START Records supplied
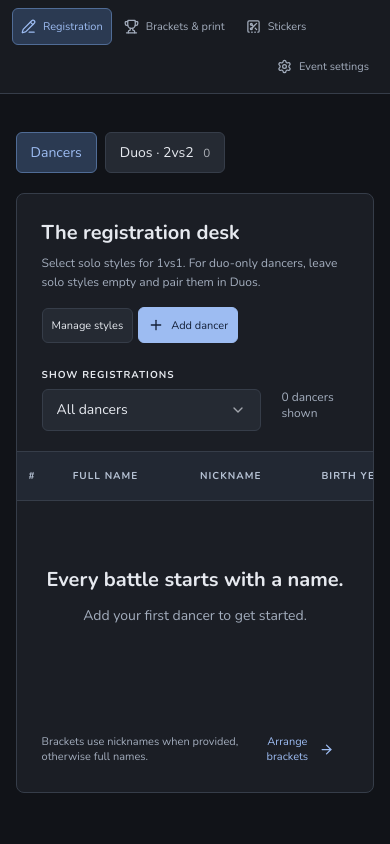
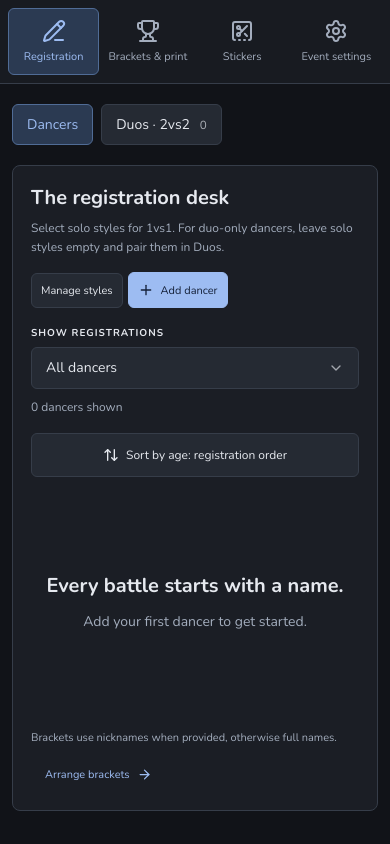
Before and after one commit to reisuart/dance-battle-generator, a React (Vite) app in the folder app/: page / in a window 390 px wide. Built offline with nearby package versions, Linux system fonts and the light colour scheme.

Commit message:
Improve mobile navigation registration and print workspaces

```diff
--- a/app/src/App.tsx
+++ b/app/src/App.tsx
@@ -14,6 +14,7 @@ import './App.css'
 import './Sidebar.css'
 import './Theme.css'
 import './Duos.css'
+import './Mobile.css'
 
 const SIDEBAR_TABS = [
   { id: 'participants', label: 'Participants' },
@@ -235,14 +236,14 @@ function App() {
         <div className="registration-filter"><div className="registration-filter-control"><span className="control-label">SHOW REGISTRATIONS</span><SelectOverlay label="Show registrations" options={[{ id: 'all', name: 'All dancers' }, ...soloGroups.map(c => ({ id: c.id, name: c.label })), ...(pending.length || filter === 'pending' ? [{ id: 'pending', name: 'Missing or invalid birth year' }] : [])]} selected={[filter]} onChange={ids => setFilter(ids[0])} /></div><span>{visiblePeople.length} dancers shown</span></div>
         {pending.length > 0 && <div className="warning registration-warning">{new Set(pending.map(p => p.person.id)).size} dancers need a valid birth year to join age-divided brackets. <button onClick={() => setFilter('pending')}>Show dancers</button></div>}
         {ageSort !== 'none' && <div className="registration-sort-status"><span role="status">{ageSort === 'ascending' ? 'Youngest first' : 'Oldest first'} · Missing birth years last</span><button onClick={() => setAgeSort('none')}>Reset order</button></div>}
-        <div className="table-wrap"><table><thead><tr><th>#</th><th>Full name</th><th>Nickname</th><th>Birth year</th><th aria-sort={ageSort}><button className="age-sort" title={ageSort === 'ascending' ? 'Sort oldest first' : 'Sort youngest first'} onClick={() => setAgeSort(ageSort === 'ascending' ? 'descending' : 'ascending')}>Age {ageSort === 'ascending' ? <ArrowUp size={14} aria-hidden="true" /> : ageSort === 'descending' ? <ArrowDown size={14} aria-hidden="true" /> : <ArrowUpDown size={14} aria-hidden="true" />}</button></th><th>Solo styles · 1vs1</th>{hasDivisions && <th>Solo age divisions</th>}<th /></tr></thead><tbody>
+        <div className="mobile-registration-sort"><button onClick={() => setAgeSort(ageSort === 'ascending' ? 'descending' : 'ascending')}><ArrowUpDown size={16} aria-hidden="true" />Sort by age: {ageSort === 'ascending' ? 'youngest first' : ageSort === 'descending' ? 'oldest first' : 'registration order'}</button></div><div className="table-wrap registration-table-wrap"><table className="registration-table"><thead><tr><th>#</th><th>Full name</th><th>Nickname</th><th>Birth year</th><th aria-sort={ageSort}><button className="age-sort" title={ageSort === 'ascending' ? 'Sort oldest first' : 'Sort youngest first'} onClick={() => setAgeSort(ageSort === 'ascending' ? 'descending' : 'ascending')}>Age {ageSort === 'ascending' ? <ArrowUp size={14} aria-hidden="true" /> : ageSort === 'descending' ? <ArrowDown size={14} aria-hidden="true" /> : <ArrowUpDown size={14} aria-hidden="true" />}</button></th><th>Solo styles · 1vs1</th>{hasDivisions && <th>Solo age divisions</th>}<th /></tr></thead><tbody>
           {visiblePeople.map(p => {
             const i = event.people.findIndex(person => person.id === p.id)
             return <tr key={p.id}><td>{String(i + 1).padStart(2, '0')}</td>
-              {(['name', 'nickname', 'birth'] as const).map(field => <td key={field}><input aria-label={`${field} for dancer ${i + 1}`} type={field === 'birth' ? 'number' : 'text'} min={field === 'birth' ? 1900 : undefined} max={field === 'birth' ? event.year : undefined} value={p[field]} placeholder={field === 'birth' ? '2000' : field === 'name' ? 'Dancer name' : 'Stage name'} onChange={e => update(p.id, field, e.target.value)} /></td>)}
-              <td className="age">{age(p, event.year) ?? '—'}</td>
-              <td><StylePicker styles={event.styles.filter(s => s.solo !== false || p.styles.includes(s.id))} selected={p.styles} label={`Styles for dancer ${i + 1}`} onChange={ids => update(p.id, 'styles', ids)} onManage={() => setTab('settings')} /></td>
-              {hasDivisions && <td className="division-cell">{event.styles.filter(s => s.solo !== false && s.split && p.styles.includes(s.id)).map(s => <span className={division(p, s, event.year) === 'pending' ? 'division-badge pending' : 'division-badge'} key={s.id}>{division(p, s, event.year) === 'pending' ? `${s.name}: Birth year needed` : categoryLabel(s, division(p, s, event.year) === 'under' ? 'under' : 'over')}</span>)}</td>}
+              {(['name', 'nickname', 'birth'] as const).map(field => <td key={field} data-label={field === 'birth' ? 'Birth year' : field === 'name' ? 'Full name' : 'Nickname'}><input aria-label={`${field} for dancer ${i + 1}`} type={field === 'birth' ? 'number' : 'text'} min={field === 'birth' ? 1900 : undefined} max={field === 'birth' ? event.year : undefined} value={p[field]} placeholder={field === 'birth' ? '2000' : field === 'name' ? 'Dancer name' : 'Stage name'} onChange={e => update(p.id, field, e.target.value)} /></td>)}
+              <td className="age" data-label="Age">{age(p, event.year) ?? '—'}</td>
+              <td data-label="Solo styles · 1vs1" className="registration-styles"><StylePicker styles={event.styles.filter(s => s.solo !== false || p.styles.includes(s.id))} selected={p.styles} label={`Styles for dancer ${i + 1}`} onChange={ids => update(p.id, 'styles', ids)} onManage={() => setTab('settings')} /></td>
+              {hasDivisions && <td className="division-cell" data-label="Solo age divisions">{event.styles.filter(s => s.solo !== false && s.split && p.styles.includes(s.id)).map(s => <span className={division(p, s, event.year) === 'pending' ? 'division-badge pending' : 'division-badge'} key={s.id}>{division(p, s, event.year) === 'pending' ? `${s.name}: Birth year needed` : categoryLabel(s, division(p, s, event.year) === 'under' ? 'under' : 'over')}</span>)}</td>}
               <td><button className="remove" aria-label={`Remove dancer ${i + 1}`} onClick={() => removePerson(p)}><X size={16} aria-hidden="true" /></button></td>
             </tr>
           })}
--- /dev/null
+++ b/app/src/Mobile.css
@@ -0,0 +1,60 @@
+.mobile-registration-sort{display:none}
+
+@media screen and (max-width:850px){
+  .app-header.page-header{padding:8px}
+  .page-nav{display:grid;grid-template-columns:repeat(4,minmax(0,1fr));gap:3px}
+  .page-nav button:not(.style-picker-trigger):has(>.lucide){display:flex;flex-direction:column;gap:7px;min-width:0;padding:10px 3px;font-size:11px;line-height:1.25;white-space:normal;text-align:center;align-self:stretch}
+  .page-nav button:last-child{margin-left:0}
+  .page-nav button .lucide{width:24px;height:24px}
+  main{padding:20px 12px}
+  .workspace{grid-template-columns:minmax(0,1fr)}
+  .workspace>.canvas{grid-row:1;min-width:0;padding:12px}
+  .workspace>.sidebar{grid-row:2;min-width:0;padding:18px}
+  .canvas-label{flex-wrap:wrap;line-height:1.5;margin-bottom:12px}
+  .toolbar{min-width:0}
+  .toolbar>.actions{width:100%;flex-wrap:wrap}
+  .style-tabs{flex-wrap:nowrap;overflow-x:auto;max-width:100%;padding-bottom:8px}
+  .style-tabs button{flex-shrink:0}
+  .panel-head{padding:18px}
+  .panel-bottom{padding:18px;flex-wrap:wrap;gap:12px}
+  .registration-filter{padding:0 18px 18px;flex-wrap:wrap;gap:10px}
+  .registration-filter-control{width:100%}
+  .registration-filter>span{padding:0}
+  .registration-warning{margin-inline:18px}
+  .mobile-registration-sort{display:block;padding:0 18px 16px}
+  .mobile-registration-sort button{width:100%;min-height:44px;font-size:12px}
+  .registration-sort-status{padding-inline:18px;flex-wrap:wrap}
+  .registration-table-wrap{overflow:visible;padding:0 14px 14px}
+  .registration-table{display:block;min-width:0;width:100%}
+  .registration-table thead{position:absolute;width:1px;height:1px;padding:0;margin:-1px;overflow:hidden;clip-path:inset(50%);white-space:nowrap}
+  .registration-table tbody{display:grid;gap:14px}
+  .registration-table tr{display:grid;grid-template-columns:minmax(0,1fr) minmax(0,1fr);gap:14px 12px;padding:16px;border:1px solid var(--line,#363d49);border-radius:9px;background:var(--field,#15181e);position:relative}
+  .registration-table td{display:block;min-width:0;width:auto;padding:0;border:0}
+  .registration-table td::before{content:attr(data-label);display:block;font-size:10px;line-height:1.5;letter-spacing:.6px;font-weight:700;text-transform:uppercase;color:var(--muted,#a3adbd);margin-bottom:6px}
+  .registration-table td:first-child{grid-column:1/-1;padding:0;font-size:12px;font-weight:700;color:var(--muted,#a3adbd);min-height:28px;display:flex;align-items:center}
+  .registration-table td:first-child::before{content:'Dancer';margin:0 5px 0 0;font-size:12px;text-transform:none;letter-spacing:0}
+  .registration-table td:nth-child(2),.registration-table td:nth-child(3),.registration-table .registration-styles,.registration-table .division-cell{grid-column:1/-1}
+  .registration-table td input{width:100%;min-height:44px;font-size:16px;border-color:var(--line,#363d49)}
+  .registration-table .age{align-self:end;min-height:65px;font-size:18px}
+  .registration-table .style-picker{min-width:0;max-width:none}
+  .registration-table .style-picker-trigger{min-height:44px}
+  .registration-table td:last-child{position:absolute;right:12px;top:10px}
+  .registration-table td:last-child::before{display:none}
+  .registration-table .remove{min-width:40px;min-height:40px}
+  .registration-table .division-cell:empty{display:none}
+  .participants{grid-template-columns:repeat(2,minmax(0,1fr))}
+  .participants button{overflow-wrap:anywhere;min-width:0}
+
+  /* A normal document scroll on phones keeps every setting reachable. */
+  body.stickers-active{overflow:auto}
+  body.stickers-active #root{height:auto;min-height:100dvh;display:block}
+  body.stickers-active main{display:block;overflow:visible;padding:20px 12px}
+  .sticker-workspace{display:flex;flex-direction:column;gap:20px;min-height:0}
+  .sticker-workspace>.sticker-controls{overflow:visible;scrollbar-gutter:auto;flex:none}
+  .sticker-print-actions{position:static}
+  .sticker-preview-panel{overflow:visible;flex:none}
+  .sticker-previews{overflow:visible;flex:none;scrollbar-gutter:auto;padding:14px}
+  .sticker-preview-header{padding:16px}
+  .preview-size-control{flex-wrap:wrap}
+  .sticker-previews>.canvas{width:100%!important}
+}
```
END Records supplied
START Records supplied
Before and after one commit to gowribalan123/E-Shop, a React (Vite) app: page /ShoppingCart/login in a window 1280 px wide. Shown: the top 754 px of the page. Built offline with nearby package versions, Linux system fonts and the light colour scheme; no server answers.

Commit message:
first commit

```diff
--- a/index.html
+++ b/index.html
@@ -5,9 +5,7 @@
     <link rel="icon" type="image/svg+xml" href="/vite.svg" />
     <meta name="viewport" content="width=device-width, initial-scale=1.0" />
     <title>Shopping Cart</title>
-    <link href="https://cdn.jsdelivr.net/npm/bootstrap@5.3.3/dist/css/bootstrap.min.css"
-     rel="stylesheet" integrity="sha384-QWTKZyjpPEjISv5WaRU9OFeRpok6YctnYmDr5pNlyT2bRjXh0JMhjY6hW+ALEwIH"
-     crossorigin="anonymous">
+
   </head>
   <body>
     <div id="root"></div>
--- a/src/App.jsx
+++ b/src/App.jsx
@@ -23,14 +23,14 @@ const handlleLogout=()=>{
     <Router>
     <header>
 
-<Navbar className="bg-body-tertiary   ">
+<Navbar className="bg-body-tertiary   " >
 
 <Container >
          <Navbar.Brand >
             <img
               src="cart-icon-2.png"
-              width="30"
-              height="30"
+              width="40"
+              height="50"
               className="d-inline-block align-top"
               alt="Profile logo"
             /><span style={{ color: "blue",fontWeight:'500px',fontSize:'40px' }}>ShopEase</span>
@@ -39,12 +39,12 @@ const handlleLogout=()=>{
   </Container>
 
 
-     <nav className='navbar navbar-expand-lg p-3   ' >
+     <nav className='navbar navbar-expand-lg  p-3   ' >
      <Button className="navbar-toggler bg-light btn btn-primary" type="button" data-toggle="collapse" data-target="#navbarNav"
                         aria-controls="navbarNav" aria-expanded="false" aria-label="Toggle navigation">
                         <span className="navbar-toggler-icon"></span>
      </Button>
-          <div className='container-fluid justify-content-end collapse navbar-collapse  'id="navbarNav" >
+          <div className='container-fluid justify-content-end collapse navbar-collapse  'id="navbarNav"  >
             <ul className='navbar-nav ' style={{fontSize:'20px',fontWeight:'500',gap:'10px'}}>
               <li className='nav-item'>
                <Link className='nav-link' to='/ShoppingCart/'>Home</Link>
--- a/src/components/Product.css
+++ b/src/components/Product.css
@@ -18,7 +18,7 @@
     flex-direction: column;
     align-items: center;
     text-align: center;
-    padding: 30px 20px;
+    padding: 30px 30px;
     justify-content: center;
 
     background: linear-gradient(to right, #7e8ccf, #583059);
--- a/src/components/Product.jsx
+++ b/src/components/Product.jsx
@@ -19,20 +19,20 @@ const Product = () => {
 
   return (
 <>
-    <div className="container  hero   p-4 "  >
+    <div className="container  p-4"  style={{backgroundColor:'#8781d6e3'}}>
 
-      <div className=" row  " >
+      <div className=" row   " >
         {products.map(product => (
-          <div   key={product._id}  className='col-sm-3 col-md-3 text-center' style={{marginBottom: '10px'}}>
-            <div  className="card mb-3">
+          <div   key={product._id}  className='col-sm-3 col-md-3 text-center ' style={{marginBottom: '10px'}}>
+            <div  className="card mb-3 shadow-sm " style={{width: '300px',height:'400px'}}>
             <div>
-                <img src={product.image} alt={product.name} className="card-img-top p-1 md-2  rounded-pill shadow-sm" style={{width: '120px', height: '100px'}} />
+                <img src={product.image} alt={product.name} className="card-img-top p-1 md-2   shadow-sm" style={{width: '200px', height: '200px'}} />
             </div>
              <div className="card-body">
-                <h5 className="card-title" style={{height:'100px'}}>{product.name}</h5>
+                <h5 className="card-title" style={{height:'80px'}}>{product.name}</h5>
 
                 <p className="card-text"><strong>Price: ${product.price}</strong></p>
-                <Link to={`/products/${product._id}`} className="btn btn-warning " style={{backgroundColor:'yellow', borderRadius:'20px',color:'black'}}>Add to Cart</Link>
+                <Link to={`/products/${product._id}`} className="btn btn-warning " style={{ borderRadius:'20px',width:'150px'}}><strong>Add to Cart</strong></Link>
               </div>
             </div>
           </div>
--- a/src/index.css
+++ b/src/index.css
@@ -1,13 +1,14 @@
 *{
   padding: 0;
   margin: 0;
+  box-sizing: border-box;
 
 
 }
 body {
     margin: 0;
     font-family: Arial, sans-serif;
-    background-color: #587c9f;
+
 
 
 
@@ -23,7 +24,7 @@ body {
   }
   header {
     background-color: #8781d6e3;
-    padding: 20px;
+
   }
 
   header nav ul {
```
END Records supplied
_Your task_
Report how many lines in the data include the string "header", giving nothing but that number.

_Task response_
5